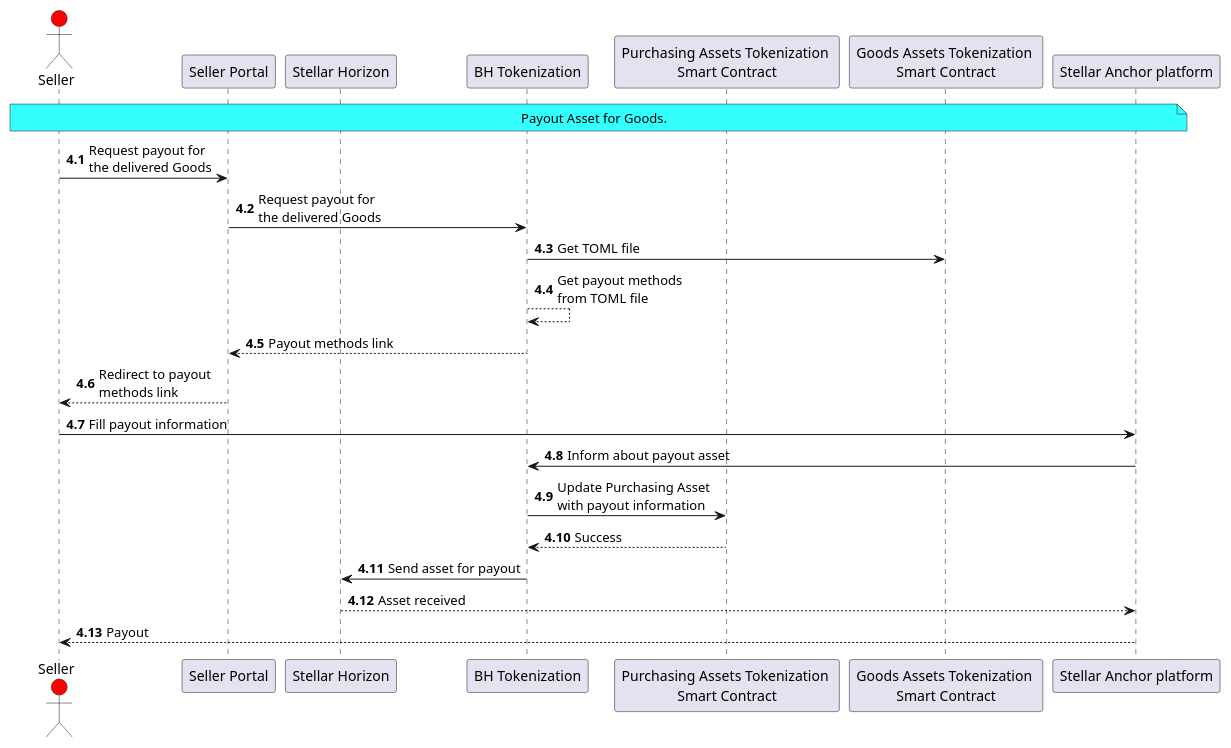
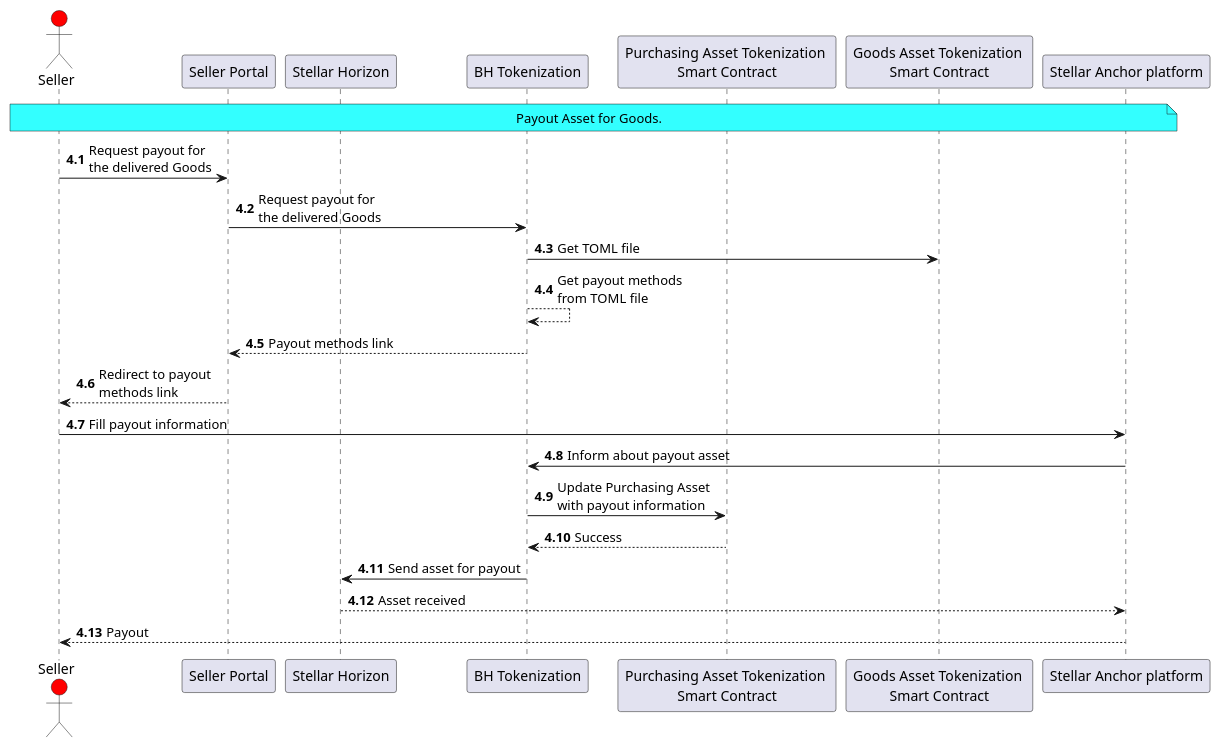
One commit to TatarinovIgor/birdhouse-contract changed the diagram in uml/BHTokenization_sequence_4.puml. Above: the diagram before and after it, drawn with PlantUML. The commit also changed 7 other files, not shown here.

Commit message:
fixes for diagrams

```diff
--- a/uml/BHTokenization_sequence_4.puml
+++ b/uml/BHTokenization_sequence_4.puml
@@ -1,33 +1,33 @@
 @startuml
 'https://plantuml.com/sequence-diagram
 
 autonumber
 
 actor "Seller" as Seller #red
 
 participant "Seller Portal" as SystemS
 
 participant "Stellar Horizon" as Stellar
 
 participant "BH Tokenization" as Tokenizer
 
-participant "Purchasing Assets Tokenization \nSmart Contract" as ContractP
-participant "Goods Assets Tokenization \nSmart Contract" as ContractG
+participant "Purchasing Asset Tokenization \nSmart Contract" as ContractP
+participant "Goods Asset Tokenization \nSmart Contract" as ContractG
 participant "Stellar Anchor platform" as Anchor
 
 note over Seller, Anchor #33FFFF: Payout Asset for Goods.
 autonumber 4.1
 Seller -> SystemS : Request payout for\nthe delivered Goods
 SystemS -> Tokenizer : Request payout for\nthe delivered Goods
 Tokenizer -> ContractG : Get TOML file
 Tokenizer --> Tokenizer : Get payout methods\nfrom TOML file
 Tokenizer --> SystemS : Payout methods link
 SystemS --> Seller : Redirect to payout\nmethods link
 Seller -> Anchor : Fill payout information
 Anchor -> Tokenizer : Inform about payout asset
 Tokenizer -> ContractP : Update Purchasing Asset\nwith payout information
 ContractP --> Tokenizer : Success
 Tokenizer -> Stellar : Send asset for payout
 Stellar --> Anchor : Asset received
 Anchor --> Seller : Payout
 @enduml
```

◇ ◇ ◇ ◇ ◇

If a picture appears among the entries, omit it and reproduce everything else exactly.

One commit to TatarinovIgor/birdhouse-contract changed the diagram in uml/BHTokenization_sequence_4.puml. Above: the diagram before and after it, drawn with PlantUML. The commit also changed 7 other files, not shown here.

Commit message:
fixes for diagrams

```diff
--- a/uml/BHTokenization_sequence_4.puml
+++ b/uml/BHTokenization_sequence_4.puml
@@ -1,33 +1,33 @@
 @startuml
 'https://plantuml.com/sequence-diagram
 
 autonumber
 
 actor "Seller" as Seller #red
 
 participant "Seller Portal" as SystemS
 
 participant "Stellar Horizon" as Stellar
 
 participant "BH Tokenization" as Tokenizer
 
-participant "Purchasing Assets Tokenization \nSmart Contract" as ContractP
-participant "Goods Assets Tokenization \nSmart Contract" as ContractG
+participant "Purchasing Asset Tokenization \nSmart Contract" as ContractP
+participant "Goods Asset Tokenization \nSmart Contract" as ContractG
 participant "Stellar Anchor platform" as Anchor
 
 note over Seller, Anchor #33FFFF: Payout Asset for Goods.
 autonumber 4.1
 Seller -> SystemS : Request payout for\nthe delivered Goods
 SystemS -> Tokenizer : Request payout for\nthe delivered Goods
 Tokenizer -> ContractG : Get TOML file
 Tokenizer --> Tokenizer : Get payout methods\nfrom TOML file
 Tokenizer --> SystemS : Payout methods link
 SystemS --> Seller : Redirect to payout\nmethods link
 Seller -> Anchor : Fill payout information
 Anchor -> Tokenizer : Inform about payout asset
 Tokenizer -> ContractP : Update Purchasing Asset\nwith payout information
 ContractP --> Tokenizer : Success
 Tokenizer -> Stellar : Send asset for payout
 Stellar --> Anchor : Asset received
 Anchor --> Seller : Payout
 @enduml
```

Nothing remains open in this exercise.